On October 28, 2010 SSG Adam Dickmyer, while acting as Platoon Sergeant, was killed in action near Kandahar, Afghanistan during a dismounted patrol by an Improvised Explosive Device (IED). SSG Dickmyer was his platoon to the Arghandab River, a feat no unit had accomplished. He died while leading his men into this important, but uncharted terrain. SSG Dickmyer became the third Tomb Guard in history to be killed in action.
Staff Sergeant Dickmyer’s award and decorations include: Bronze Star, Purple Heart, Meritorious Service Medal, Army Commendation Medal, Army Achievement Medal (6 Oak Leaf Clusters), Army Good Conduct Medal (2nd Award), National Defense Service Medal, Afghanistan Campaign Medal, Global War on Terrorism Service Medal, Non-Commissioned Officer Professional Development Ribbon, Army Service Ribbon, Overseas Service Ribbon, NATO International Security Assistance Force Medal, Army Superior Unit Award, , Combat Infantryman’s Badge , Expert Infantryman Badge, Parachutist Badge, Air Assault Badge, Expert Marksmanship Qualification Badge, Tomb Guard Identification Badge, and the German Troop Proficiency Badge (Gold).

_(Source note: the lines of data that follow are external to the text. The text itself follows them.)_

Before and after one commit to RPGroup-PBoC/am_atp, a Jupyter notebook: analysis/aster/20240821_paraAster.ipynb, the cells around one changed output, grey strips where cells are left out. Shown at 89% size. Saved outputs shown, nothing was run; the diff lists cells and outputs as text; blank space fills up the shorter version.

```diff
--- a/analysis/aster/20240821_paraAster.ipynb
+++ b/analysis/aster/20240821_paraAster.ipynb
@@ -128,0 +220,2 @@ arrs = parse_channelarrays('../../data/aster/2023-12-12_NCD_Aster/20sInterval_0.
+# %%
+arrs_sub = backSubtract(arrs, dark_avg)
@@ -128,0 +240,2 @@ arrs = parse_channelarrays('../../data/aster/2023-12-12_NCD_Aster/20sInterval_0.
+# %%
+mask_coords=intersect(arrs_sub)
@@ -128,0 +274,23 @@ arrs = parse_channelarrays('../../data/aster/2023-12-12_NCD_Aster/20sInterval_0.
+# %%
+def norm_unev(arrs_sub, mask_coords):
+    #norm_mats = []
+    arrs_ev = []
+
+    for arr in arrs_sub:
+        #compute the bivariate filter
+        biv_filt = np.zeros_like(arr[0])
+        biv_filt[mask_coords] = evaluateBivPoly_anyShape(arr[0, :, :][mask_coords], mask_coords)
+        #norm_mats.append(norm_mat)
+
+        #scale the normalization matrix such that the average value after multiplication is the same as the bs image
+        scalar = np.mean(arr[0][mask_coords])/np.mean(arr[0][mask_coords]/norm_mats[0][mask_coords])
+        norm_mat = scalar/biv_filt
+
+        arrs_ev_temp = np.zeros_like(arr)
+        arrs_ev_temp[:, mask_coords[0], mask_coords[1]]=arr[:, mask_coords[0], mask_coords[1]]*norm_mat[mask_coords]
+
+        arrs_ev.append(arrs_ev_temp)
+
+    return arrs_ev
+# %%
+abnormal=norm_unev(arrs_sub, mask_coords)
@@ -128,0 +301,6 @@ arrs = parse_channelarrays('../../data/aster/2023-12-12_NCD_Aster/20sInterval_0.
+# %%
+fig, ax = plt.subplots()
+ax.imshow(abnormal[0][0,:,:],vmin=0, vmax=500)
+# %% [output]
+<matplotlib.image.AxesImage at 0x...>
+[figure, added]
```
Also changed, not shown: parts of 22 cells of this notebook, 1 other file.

SSG Dickmyer was laid to rest in Arlington National Cemetery, with many of the Soldiers he trained and led carrying him to his final rest.
Former Tomb Guard Adam Newman (2005-06) thinks of his brother Tomb Guard and says, “I miss you bud. I wear your bracelet daily. Thanks for giving me a chance, thanks for believing in me. I still work every day to live the standards you taught me.”
Private First Class Michael Young, who served with SSG Dickmyer in Afghanistan, shared his memories during the memorial service in Afghanistan, “I looked up to SSG Dickmyer like a brother. He was more than I could dream of as a role model– always pushing me mentally, physically, personally, and professionally. SSG Dickmyer is 95% of the reason I’m here and successful today. In my worst times, when I was just ready to leave the platoon and the Army, he spent countless hours of his time, whether he had the time or not, to talk sense to me and get me to stay.”
Former Tomb Guard Chase Neely (2006-09) remembers “You were a good leader and a good friend. You are missed by everyone. Thank you for seeing my potential and encouraging me to push forward.”
SSG Dickmyer is buried in Section 60 of Arlington National Cemetery.
Video of SSG Dickmyer conducing the Changing of the Guard:
Legacy Member Mindy Dickmyer shares her thoughts on the anniversary of her husband’s death at: http://otherwar.com/video-portrait-mindy-dickmyer/